▶ [Exercise goal]: Return all the lines below in which the string "table" appears.

*** Listed entries Section Begins ***

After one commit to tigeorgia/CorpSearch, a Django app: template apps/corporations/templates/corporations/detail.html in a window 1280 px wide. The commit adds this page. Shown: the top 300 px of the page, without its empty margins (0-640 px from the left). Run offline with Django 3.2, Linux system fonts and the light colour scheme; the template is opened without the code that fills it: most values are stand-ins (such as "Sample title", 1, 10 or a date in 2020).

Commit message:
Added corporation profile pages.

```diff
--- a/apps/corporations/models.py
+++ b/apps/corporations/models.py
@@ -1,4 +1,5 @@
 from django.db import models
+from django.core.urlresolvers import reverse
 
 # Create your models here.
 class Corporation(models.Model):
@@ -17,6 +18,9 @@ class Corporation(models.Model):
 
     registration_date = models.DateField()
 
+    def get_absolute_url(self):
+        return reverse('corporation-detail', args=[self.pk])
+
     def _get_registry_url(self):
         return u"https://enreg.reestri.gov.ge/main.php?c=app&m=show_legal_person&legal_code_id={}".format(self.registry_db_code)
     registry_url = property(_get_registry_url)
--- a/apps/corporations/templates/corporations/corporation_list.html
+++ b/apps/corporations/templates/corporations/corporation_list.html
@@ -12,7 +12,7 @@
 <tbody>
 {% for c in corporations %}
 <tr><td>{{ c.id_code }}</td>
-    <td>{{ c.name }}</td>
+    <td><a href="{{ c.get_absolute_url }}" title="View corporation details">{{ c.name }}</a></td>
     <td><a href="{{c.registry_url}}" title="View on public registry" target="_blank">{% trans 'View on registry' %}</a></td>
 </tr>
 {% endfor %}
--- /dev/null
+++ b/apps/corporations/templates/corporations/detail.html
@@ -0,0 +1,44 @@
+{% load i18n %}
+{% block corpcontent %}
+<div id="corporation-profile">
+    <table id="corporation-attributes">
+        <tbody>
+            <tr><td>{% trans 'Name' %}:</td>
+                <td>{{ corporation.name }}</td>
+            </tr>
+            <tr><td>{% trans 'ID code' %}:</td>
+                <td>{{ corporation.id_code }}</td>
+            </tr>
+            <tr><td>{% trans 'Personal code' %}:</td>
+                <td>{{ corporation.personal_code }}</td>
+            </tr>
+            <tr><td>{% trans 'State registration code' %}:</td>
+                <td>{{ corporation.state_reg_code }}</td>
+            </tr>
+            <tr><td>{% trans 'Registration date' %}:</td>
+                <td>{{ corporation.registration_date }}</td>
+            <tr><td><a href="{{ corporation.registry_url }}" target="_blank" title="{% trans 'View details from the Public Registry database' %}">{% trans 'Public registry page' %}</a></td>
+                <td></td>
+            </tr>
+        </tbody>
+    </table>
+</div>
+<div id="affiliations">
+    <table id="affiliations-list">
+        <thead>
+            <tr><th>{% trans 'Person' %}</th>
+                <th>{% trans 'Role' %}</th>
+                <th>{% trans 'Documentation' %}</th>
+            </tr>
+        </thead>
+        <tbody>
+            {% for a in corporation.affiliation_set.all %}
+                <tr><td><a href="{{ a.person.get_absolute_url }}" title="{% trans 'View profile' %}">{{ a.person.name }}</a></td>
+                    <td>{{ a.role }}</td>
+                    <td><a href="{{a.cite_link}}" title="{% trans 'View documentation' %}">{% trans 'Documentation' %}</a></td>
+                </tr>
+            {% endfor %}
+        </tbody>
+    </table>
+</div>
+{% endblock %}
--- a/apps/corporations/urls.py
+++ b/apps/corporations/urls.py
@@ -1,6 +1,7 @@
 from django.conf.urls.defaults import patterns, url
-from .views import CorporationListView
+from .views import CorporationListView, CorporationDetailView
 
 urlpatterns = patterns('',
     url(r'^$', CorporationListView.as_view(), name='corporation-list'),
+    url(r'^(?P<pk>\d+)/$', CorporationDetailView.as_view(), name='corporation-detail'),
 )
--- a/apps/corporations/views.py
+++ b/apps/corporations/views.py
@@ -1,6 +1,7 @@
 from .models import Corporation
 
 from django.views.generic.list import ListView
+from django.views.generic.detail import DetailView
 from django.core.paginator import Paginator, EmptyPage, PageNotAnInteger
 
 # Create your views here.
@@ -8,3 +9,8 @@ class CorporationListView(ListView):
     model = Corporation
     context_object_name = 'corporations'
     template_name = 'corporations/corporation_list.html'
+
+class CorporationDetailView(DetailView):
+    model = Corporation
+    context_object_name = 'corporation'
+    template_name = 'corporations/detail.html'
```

*** Listed entries Section Ends ***

▶ [Exercise answer]:
+    <table id="corporation-attributes">
+    </table>
+    <table id="affiliations-list">
+    </table>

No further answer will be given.